** INSTRUCTIONS FOR THE TASK **
Among the entries below, please show each line that carries the word "Chain".

** Data records **
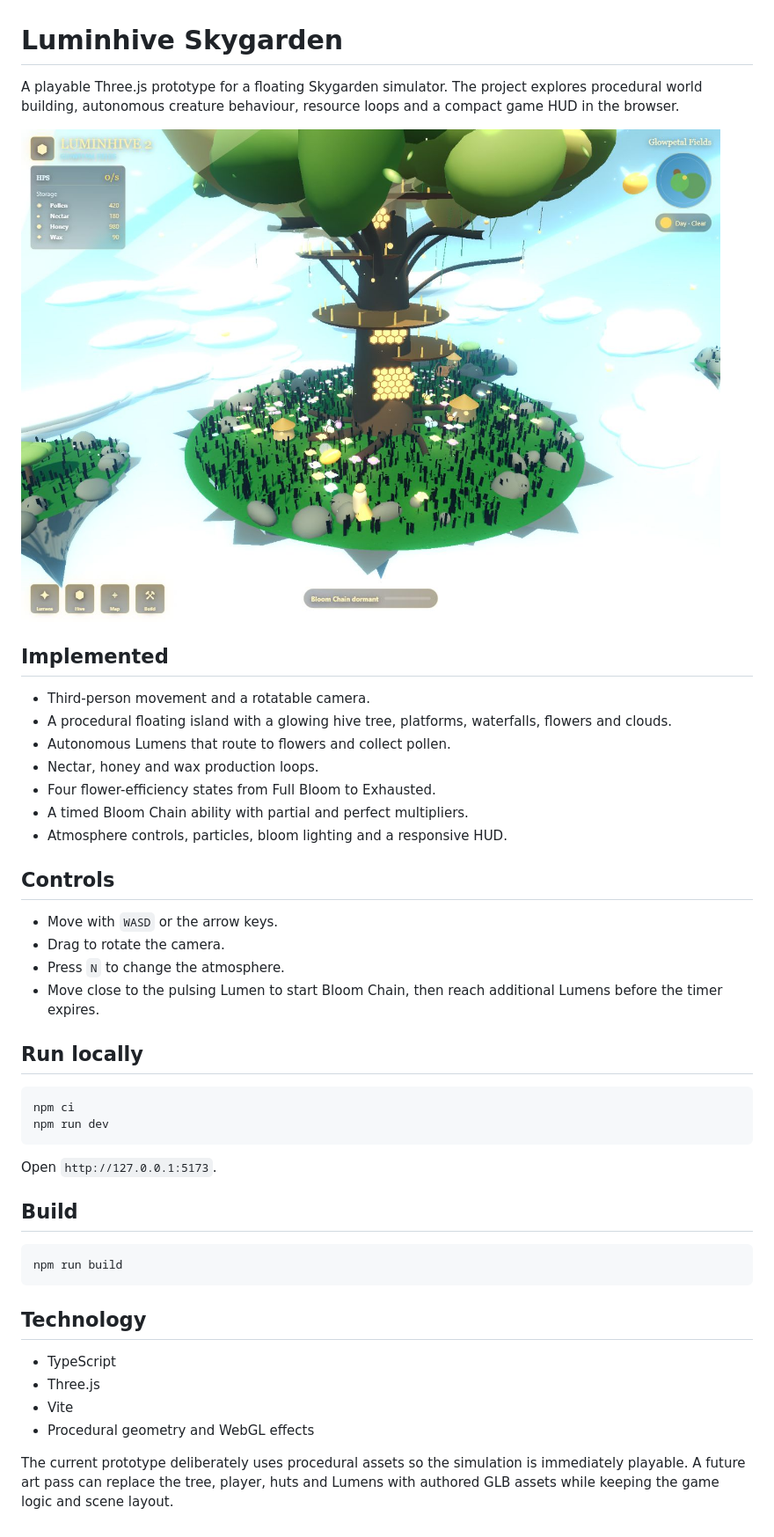
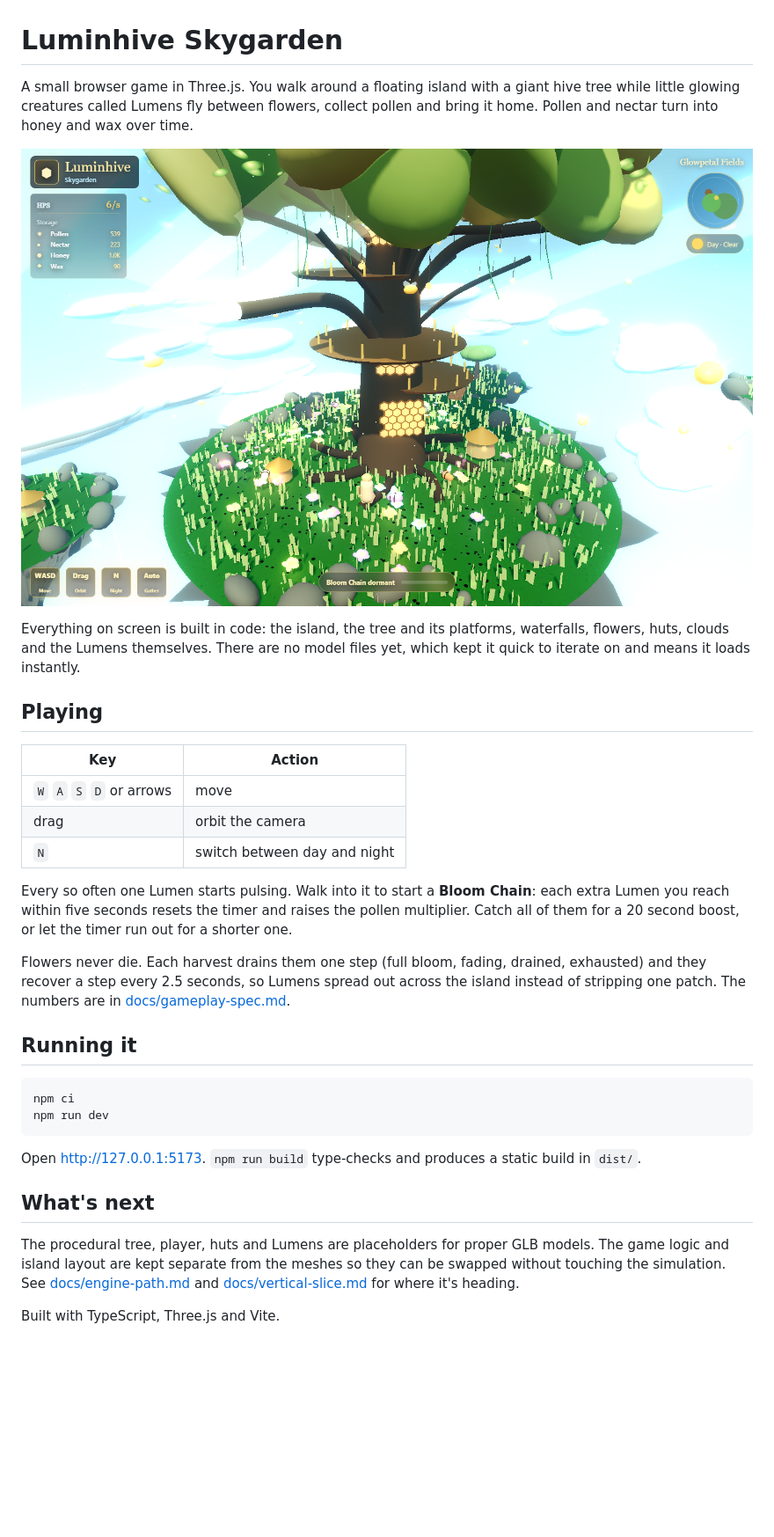
Before and after one commit to Tigerstar07/luminhive-skygarden, a Markdown page: README.md, the part around the change printed below. Shown: that part at 88% size. GitHub-like rendering; pictures changed too: docs/playtest-screenshot.png; blank space fills up the shorter version.

Commit message:
Make the HUD title readable and rewrite the README
The pale "LUMINHIVE 2" title sat straight on the bright sky and was
close to invisible in daylight. It now sits on a dark plate, reads
"Luminhive / Skygarden" to match the repo, and drops the spaced caps.

README rewritten to explain how the game actually plays, with a fresh
screenshot. Doc titles no longer mention "Luminhive 2".

````diff
--- a/README.md
+++ b/README.md
@@ -1,4 +1,4 @@
 # Luminhive Skygarden
 
-A playable Three.js prototype for a floating Skygarden simulator. The project explores procedural world building, autonomous creature behaviour, resource loops and a compact game HUD in the browser.
+A small browser game in Three.js. You walk around a floating island with a giant hive tree while little glowing creatures called Lumens fly between flowers, collect pollen and bring it home. Pollen and nectar turn into honey and wax over time.
 
@@ -6,41 +6,29 @@ A playable Three.js prototype for a floating Skygarden simulator. The project ex
 
-## Implemented
+Everything on screen is built in code: the island, the tree and its platforms, waterfalls, flowers, huts, clouds and the Lumens themselves. There are no model files yet, which kept it quick to iterate on and means it loads instantly.
 
-- Third-person movement and a rotatable camera.
-- A procedural floating island with a glowing hive tree, platforms, waterfalls, flowers and clouds.
-- Autonomous Lumens that route to flowers and collect pollen.
-- Nectar, honey and wax production loops.
-- Four flower-efficiency states from Full Bloom to Exhausted.
-- A timed Bloom Chain ability with partial and perfect multipliers.
-- Atmosphere controls, particles, bloom lighting and a responsive HUD.
+## Playing
 
-## Controls
+| Key | Action |
+| --- | --- |
+| `W` `A` `S` `D` or arrows | move |
+| drag | orbit the camera |
+| `N` | switch between day and night |
 
-- Move with `WASD` or the arrow keys.
-- Drag to rotate the camera.
-- Press `N` to change the atmosphere.
-- Move close to the pulsing Lumen to start Bloom Chain, then reach additional Lumens before the timer expires.
+Every so often one Lumen starts pulsing. Walk into it to start a **Bloom Chain**: each extra Lumen you reach within five seconds resets the timer and raises the pollen multiplier. Catch all of them for a 20 second boost, or let the timer run out for a shorter one.
 
-## Run locally
+Flowers never die. Each harvest drains them one step (full bloom, fading, drained, exhausted) and they recover a step every 2.5 seconds, so Lumens spread out across the island instead of stripping one patch. The numbers are in [docs/gameplay-spec.md](docs/gameplay-spec.md).
+
+## Running it
 
 ```bash
 npm ci
 npm run dev
 ```
 
-Open `http://127.0.0.1:5173`.
+Open http://127.0.0.1:5173. `npm run build` type-checks and produces a static build in `dist/`.
 
-## Build
+## What's next
 
-```bash
-npm run build
-```
+The procedural tree, player, huts and Lumens are placeholders for proper GLB models. The game logic and island layout are kept separate from the meshes so they can be swapped without touching the simulation. See [docs/engine-path.md](docs/engine-path.md) and [docs/vertical-slice.md](docs/vertical-slice.md) for where it's heading.
 
-## Technology
-
-- TypeScript
-- Three.js
-- Vite
-- Procedural geometry and WebGL effects
-
-The current prototype deliberately uses procedural assets so the simulation is immediately playable. A future art pass can replace the tree, player, huts and Lumens with authored GLB assets while keeping the game logic and scene layout.
+Built with TypeScript, Three.js and Vite.
````
Also changed, not shown: other parts of README.md (+1 -1 lines), docs/gameplay-spec.md (+1 -1 lines), docs/vertical-slice.md (+2 -2 lines), 3 other files.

** OUTPUT BELOW **
-- A timed Bloom Chain ability with partial and perfect multipliers.
-- Move close to the pulsing Lumen to start Bloom Chain, then reach additional Lumens before the timer expires.
+Every so often one Lumen starts pulsing. Walk into it to start a **Bloom Chain**: each extra Lumen you reach within five seconds resets the timer and raises the pollen multiplier. Catch all of them for a 20 second boost, or let the timer run out for a shorter one.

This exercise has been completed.